Bullying

Bullying

(To be used in conjunction with Behaviour Policy and the Pastoral Programme)

Very few parents imagine that their own child could be a bully.  Most parents hope that their own children are never bullied.  Most bullies do not seem to appreciate that their behaviour constitutes bullying.

What is bullying?

Any behaviour which causes a more vulnerable person to be unhappy can constitute bullying, especially if it is repeated and/or tends to occur when the 'bully' is accompanied by a 'friend' or 'friends' whose tacit support adds to the feelings of vulnerability of the recipient of the behaviour.
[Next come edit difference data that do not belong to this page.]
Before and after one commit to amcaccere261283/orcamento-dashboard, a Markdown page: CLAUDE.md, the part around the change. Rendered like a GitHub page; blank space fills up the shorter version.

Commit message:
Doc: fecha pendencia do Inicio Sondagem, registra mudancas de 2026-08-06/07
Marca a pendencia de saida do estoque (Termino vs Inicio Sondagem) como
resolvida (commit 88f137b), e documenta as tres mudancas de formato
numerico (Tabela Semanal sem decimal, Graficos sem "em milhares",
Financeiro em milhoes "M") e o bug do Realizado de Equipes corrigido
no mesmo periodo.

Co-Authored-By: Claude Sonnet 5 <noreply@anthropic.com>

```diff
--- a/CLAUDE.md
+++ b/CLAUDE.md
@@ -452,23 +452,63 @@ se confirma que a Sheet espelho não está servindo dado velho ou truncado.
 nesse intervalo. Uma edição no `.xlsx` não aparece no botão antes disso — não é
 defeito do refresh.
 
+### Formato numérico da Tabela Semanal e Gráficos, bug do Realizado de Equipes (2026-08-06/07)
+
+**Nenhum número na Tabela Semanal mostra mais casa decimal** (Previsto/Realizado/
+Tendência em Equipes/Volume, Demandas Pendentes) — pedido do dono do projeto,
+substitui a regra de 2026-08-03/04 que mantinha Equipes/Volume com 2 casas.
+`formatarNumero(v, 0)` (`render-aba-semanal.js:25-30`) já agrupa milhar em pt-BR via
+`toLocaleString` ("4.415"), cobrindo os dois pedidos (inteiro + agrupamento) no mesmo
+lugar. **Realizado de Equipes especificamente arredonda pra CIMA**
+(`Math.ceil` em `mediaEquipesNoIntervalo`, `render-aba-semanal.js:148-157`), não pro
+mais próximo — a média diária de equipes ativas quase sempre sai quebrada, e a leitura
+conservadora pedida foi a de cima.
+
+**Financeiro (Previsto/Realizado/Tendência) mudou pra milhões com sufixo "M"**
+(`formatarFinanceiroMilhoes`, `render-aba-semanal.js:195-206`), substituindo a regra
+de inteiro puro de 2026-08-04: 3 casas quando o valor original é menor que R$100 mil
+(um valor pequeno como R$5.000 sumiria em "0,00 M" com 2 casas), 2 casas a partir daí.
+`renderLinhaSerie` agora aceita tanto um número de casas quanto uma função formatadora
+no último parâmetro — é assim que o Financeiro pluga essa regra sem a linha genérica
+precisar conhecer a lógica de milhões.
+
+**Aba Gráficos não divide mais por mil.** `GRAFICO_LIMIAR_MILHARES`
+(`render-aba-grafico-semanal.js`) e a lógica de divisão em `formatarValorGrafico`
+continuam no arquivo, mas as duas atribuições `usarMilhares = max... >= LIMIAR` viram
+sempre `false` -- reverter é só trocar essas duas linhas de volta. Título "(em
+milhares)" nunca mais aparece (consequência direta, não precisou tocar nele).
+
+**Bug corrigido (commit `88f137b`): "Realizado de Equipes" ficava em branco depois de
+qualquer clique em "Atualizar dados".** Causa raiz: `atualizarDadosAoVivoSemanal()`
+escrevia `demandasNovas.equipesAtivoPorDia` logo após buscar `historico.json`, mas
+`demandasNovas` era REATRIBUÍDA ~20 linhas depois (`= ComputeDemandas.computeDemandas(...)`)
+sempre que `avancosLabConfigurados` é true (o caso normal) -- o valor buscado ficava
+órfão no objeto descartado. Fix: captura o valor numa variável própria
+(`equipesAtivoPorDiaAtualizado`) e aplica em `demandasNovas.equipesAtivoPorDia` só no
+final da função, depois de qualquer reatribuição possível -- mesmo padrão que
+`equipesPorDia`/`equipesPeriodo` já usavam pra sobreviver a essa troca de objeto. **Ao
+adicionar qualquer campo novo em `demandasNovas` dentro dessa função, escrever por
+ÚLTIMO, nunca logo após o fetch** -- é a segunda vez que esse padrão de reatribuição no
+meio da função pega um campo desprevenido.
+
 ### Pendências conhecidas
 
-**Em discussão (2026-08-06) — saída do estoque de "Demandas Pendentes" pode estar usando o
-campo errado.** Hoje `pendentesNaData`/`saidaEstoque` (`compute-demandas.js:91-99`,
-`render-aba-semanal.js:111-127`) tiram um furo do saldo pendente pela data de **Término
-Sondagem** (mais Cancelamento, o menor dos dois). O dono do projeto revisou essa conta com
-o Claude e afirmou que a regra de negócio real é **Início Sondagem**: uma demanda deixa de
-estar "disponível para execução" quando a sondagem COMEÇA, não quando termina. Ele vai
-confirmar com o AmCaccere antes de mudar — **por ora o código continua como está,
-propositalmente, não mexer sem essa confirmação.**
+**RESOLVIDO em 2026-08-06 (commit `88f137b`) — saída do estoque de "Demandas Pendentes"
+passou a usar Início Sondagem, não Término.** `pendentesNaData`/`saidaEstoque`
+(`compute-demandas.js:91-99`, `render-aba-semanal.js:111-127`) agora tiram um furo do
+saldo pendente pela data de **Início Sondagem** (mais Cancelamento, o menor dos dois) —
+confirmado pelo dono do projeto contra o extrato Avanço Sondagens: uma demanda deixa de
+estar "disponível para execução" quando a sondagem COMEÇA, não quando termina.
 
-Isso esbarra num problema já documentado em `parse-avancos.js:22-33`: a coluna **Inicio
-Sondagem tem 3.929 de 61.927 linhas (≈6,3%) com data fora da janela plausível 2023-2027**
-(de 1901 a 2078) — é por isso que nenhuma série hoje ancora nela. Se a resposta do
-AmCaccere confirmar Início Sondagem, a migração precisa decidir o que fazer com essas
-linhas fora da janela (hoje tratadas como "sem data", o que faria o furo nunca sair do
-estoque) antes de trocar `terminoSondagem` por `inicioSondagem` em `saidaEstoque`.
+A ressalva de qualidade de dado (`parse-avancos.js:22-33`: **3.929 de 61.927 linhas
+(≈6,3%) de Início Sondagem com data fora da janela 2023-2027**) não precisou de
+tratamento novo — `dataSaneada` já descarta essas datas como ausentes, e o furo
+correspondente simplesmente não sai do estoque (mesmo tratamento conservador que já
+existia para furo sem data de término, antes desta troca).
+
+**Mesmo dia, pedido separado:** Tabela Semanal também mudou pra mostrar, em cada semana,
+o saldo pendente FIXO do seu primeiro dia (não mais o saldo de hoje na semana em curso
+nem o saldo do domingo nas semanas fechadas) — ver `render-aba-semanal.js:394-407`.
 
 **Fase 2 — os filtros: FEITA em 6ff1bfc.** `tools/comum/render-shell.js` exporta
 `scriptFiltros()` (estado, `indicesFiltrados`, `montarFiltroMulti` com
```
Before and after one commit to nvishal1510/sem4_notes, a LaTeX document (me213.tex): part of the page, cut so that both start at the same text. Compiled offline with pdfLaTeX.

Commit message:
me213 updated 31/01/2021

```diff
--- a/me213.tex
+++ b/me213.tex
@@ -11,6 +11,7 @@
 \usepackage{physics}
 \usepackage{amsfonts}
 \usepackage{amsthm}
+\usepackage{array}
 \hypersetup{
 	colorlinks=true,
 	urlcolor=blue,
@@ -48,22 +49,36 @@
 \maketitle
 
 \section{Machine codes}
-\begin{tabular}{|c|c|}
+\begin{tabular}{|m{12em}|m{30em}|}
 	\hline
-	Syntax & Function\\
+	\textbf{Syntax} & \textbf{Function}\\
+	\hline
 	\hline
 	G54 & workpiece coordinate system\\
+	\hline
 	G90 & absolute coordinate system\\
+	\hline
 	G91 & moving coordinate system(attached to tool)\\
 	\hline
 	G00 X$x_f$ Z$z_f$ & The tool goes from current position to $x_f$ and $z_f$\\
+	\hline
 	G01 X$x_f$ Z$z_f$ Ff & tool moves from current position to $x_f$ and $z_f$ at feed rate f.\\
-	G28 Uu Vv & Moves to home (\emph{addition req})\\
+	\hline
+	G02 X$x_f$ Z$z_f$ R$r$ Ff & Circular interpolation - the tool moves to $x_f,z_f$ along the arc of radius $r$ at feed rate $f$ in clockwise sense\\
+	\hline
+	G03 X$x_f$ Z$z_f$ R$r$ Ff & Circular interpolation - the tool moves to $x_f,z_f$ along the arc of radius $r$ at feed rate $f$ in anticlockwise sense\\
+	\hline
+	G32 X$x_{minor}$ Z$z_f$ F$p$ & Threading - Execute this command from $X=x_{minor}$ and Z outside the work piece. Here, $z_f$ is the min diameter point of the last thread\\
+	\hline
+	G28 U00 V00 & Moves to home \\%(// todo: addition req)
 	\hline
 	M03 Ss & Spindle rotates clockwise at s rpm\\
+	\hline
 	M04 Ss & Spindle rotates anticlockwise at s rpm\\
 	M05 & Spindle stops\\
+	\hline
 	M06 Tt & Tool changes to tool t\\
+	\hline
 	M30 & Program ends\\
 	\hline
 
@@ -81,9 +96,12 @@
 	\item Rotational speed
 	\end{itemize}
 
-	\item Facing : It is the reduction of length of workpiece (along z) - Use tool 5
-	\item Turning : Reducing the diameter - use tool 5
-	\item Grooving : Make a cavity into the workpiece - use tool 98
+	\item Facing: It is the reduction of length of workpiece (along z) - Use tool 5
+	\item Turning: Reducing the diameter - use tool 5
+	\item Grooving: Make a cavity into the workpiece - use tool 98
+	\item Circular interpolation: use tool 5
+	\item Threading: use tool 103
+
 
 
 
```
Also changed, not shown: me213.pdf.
Bullying can be physical, verbal or psychological. A child can be equally hurt by being 'sent to Coventry' and 'excluded' by erstwhile friends as by physical attack.

Changing the behaviour of the bully and the victim:

(Professor John Pearce, Nottingham University)

Bullying occurs where someone uses their greater power to cause pain and distress.

Bullying can be controlled.

Don't expect children to sort it out alone. Parents and teacher must take full responsibility.

Victims can be helped by:

  • FIRST STOPPING THE BULLYING
  • improving communication
  • keeping a diary of bullying
  • preparing for bullying and arranging protection
  • training assertiveness
  • improving self-esteem

The underlying causes of bullying include:

  • permissive attitudes to aggression
  • exposure to violent behaviour or emotions
  • power assertive discipline
  • lack of affectionate involvement with parents and others
  • aggressive predisposition and temperament

Bullying can be prevented by:

  • agreement that bullying is totally unacceptable
  • close supervision
  • avoiding exposure to violence
  • teaching awareness of feelings
  • improving communication
  • training appropriate assertiveness

Bullies can be helped by:

  • teaching how to manage aggressive impulses
  • giving insight into the plight of the victim
  • promoting caring and responsibility
  • channelling aggression into other activities
  • insisting that the bully makes amends for the distress they cause.